(Change listing data)
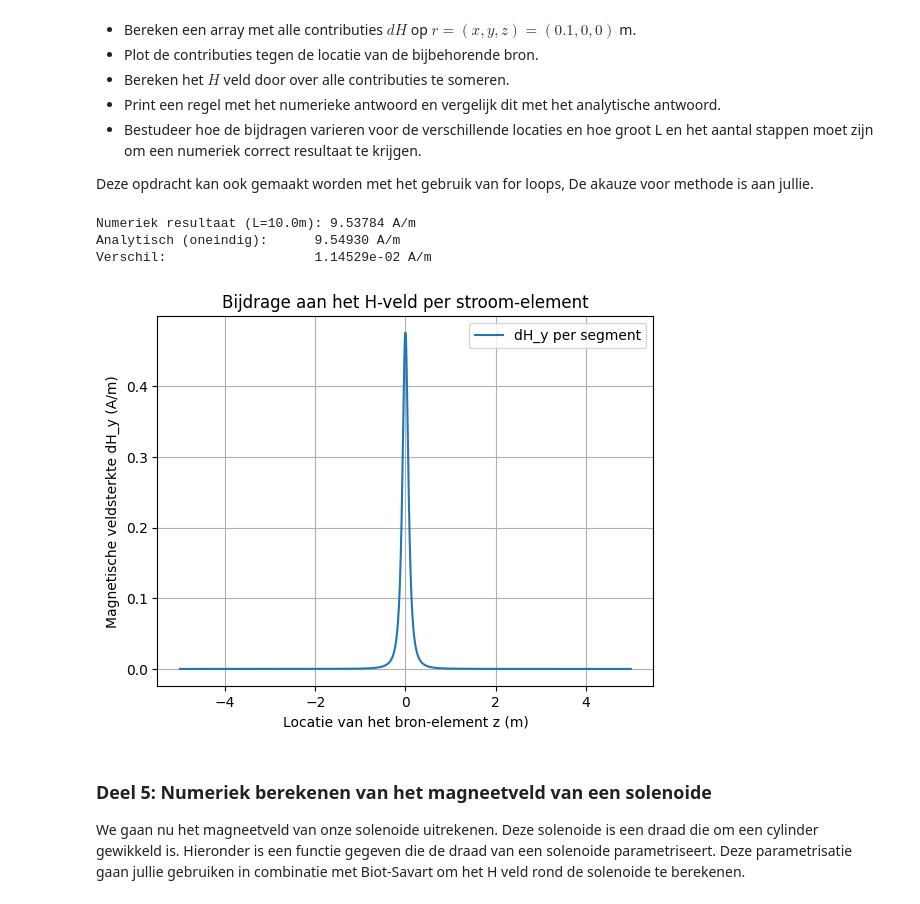
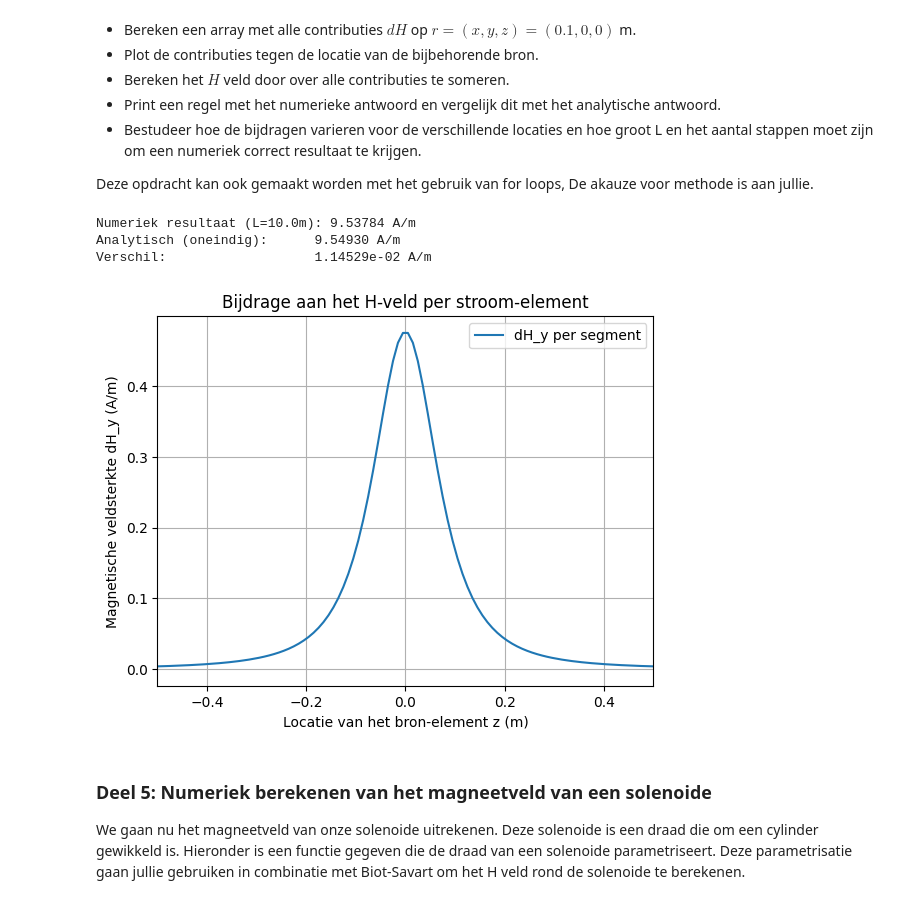
Before and after one commit to wobsen/opdrachten-DEF-D, a Jupyter notebook: DigitaleOntwerpopdrachten/2KrachtactuatorOpdracht/KrachtactuatorOpdracht.ipynb, the cells around one changed output. Cells and saved outputs as stored; diff of their text form; code cells hidden in the pictures.

```diff
--- a/DigitaleOntwerpopdrachten/2KrachtactuatorOpdracht/KrachtactuatorOpdracht.ipynb
+++ b/DigitaleOntwerpopdrachten/2KrachtactuatorOpdracht/KrachtactuatorOpdracht.ipynb
@@ -449,34 +449,35 @@ for z in z_sources:
     r_source = np.array([0, 0, z])
     # Gebruik de functie uit Opdracht 11
     dH = field_current_element(r_field, r_source, dl)
     dH_list.append(dH)
 
 dH_array = np.array(dH_list)
 
 dH_y = dH_array[:, 1]
 
 H_numeriek = np.sum(dH_y)
 
 H_analytisch = I / (2 * np.pi * x_veld)
 #results
 print(f"Numeriek resultaat (L={L}m): {H_numeriek:.5f} A/m")
 print(f"Analytisch (oneindig):      {H_analytisch:.5f} A/m")
 print(f"Verschil:                   {abs(H_numeriek - H_analytisch):.5e} A/m")
 
 #plots
 plt.plot(z_sources, dH_y, label='dH_y per segment')
 plt.title('Bijdrage aan het H-veld per stroom-element')
 plt.xlabel('Locatie van het bron-element z (m)')
 plt.ylabel('Magnetische veldsterkte dH_y (A/m)')
+plt.xlim(-0.5,0.5)
 plt.grid()
 plt.legend()
 plt.show()
 ###
 # %% [output]
 Numeriek resultaat (L=10.0m): 9.53784 A/m
 Analytisch (oneindig):      9.54930 A/m
 Verschil:                   1.14529e-02 A/m
-[figure, old version]
+[figure, new version]
 # %% [markdown]
 ### Deel 5: Numeriek berekenen van het magneetveld van een solenoide
 
```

» ABOUT THIS EXERCISE:
With the pictures set aside, copy each line above as written.

» RESPONSE TO THE TASK:
Before and after one commit to wobsen/opdrachten-DEF-D, a Jupyter notebook: DigitaleOntwerpopdrachten/2KrachtactuatorOpdracht/KrachtactuatorOpdracht.ipynb, the cells around one changed output. Cells and saved outputs as stored; diff of their text form; code cells hidden in the pictures.

```diff
--- a/DigitaleOntwerpopdrachten/2KrachtactuatorOpdracht/KrachtactuatorOpdracht.ipynb
+++ b/DigitaleOntwerpopdrachten/2KrachtactuatorOpdracht/KrachtactuatorOpdracht.ipynb
@@ -449,34 +449,35 @@ for z in z_sources:
     r_source = np.array([0, 0, z])
     # Gebruik de functie uit Opdracht 11
     dH = field_current_element(r_field, r_source, dl)
     dH_list.append(dH)
 
 dH_array = np.array(dH_list)
 
 dH_y = dH_array[:, 1]
 
 H_numeriek = np.sum(dH_y)
 
 H_analytisch = I / (2 * np.pi * x_veld)
 #results
 print(f"Numeriek resultaat (L={L}m): {H_numeriek:.5f} A/m")
 print(f"Analytisch (oneindig):      {H_analytisch:.5f} A/m")
 print(f"Verschil:                   {abs(H_numeriek - H_analytisch):.5e} A/m")
 
 #plots
 plt.plot(z_sources, dH_y, label='dH_y per segment')
 plt.title('Bijdrage aan het H-veld per stroom-element')
 plt.xlabel('Locatie van het bron-element z (m)')
 plt.ylabel('Magnetische veldsterkte dH_y (A/m)')
+plt.xlim(-0.5,0.5)
 plt.grid()
 plt.legend()
 plt.show()
 ###
 # %% [output]
 Numeriek resultaat (L=10.0m): 9.53784 A/m
 Analytisch (oneindig):      9.54930 A/m
 Verschil:                   1.14529e-02 A/m
-[figure, old version]
+[figure, new version]
 # %% [markdown]
 ### Deel 5: Numeriek berekenen van het magneetveld van een solenoide
 
```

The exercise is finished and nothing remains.